• _INSTRUCTIONS FOR THE TASK_
Write out all of the data again, precisely as it appears.

• _MATERIAL FOR THIS TASK_
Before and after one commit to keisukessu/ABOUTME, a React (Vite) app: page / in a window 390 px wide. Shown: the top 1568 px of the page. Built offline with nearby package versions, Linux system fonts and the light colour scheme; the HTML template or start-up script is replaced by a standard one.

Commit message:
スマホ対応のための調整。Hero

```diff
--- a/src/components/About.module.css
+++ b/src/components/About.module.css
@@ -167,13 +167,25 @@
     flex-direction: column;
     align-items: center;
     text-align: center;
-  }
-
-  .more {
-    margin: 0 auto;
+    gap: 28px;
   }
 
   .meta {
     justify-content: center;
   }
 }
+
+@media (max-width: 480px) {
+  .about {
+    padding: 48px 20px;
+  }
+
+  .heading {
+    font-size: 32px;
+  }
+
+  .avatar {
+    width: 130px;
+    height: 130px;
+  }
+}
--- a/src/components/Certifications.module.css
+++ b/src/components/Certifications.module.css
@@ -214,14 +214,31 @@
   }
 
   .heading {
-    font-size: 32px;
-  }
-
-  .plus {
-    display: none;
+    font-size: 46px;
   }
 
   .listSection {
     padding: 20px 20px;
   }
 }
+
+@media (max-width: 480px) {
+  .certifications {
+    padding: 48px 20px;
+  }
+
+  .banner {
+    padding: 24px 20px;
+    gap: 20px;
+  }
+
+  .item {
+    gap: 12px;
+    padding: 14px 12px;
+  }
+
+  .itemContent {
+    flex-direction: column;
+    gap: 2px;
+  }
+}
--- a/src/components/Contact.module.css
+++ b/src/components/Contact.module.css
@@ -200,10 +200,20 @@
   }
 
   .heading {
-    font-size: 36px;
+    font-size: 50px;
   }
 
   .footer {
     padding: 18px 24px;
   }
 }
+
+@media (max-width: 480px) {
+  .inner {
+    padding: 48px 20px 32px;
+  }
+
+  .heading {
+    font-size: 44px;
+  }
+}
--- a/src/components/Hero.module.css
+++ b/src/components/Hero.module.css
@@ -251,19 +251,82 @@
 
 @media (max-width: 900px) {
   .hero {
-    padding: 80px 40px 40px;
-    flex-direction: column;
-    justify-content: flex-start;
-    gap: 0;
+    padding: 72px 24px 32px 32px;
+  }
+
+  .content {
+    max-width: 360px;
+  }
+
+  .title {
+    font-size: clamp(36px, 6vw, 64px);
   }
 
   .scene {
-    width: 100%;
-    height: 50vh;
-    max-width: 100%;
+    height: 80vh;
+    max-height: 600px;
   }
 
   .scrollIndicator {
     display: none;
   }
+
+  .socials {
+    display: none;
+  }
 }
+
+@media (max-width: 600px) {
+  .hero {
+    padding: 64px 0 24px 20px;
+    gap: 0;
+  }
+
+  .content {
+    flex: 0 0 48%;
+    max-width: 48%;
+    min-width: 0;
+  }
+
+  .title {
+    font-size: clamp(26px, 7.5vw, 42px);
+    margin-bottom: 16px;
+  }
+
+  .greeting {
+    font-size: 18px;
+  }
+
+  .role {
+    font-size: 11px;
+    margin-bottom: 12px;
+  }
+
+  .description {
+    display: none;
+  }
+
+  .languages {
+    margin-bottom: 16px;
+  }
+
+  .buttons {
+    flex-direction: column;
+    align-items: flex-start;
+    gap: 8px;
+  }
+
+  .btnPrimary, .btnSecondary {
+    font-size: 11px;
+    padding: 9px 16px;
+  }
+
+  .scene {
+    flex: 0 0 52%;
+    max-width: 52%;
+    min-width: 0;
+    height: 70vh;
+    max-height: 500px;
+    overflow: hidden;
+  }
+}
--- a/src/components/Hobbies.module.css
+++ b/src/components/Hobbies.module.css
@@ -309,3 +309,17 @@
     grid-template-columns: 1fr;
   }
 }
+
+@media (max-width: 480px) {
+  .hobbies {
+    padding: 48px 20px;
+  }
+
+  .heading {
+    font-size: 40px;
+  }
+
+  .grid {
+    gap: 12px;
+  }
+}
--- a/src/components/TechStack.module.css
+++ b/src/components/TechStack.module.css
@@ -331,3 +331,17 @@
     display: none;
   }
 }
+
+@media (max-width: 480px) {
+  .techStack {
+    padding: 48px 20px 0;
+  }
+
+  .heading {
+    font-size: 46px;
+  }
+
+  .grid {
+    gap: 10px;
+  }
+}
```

• _RESULT OF THIS EXERCISE_
Before and after one commit to keisukessu/ABOUTME, a React (Vite) app: page / in a window 390 px wide. Shown: the top 1568 px of the page. Built offline with nearby package versions, Linux system fonts and the light colour scheme; the HTML template or start-up script is replaced by a standard one.

Commit message:
スマホ対応のための調整。Hero

```diff
--- a/src/components/About.module.css
+++ b/src/components/About.module.css
@@ -167,13 +167,25 @@
     flex-direction: column;
     align-items: center;
     text-align: center;
-  }
-
-  .more {
-    margin: 0 auto;
+    gap: 28px;
   }
 
   .meta {
     justify-content: center;
   }
 }
+
+@media (max-width: 480px) {
+  .about {
+    padding: 48px 20px;
+  }
+
+  .heading {
+    font-size: 32px;
+  }
+
+  .avatar {
+    width: 130px;
+    height: 130px;
+  }
+}
--- a/src/components/Certifications.module.css
+++ b/src/components/Certifications.module.css
@@ -214,14 +214,31 @@
   }
 
   .heading {
-    font-size: 32px;
-  }
-
-  .plus {
-    display: none;
+    font-size: 46px;
   }
 
   .listSection {
     padding: 20px 20px;
   }
 }
+
+@media (max-width: 480px) {
+  .certifications {
+    padding: 48px 20px;
+  }
+
+  .banner {
+    padding: 24px 20px;
+    gap: 20px;
+  }
+
+  .item {
+    gap: 12px;
+    padding: 14px 12px;
+  }
+
+  .itemContent {
+    flex-direction: column;
+    gap: 2px;
+  }
+}
--- a/src/components/Contact.module.css
+++ b/src/components/Contact.module.css
@@ -200,10 +200,20 @@
   }
 
   .heading {
-    font-size: 36px;
+    font-size: 50px;
   }
 
   .footer {
     padding: 18px 24px;
   }
 }
+
+@media (max-width: 480px) {
+  .inner {
+    padding: 48px 20px 32px;
+  }
+
+  .heading {
+    font-size: 44px;
+  }
+}
--- a/src/components/Hero.module.css
+++ b/src/components/Hero.module.css
@@ -251,19 +251,82 @@
 
 @media (max-width: 900px) {
   .hero {
-    padding: 80px 40px 40px;
-    flex-direction: column;
-    justify-content: flex-start;
-    gap: 0;
+    padding: 72px 24px 32px 32px;
+  }
+
+  .content {
+    max-width: 360px;
+  }
+
+  .title {
+    font-size: clamp(36px, 6vw, 64px);
   }
 
   .scene {
-    width: 100%;
-    height: 50vh;
-    max-width: 100%;
+    height: 80vh;
+    max-height: 600px;
   }
 
   .scrollIndicator {
     display: none;
   }
+
+  .socials {
+    display: none;
+  }
 }
+
+@media (max-width: 600px) {
+  .hero {
+    padding: 64px 0 24px 20px;
+    gap: 0;
+  }
+
+  .content {
+    flex: 0 0 48%;
+    max-width: 48%;
+    min-width: 0;
+  }
+
+  .title {
+    font-size: clamp(26px, 7.5vw, 42px);
+    margin-bottom: 16px;
+  }
+
+  .greeting {
+    font-size: 18px;
+  }
+
+  .role {
+    font-size: 11px;
+    margin-bottom: 12px;
+  }
+
+  .description {
+    display: none;
+  }
+
+  .languages {
+    margin-bottom: 16px;
+  }
+
+  .buttons {
+    flex-direction: column;
+    align-items: flex-start;
+    gap: 8px;
+  }
+
+  .btnPrimary, .btnSecondary {
+    font-size: 11px;
+    padding: 9px 16px;
+  }
+
+  .scene {
+    flex: 0 0 52%;
+    max-width: 52%;
+    min-width: 0;
+    height: 70vh;
+    max-height: 500px;
+    overflow: hidden;
+  }
+}
--- a/src/components/Hobbies.module.css
+++ b/src/components/Hobbies.module.css
@@ -309,3 +309,17 @@
     grid-template-columns: 1fr;
   }
 }
+
+@media (max-width: 480px) {
+  .hobbies {
+    padding: 48px 20px;
+  }
+
+  .heading {
+    font-size: 40px;
+  }
+
+  .grid {
+    gap: 12px;
+  }
+}
--- a/src/components/TechStack.module.css
+++ b/src/components/TechStack.module.css
@@ -331,3 +331,17 @@
     display: none;
   }
 }
+
+@media (max-width: 480px) {
+  .techStack {
+    padding: 48px 20px 0;
+  }
+
+  .heading {
+    font-size: 46px;
+  }
+
+  .grid {
+    gap: 10px;
+  }
+}
```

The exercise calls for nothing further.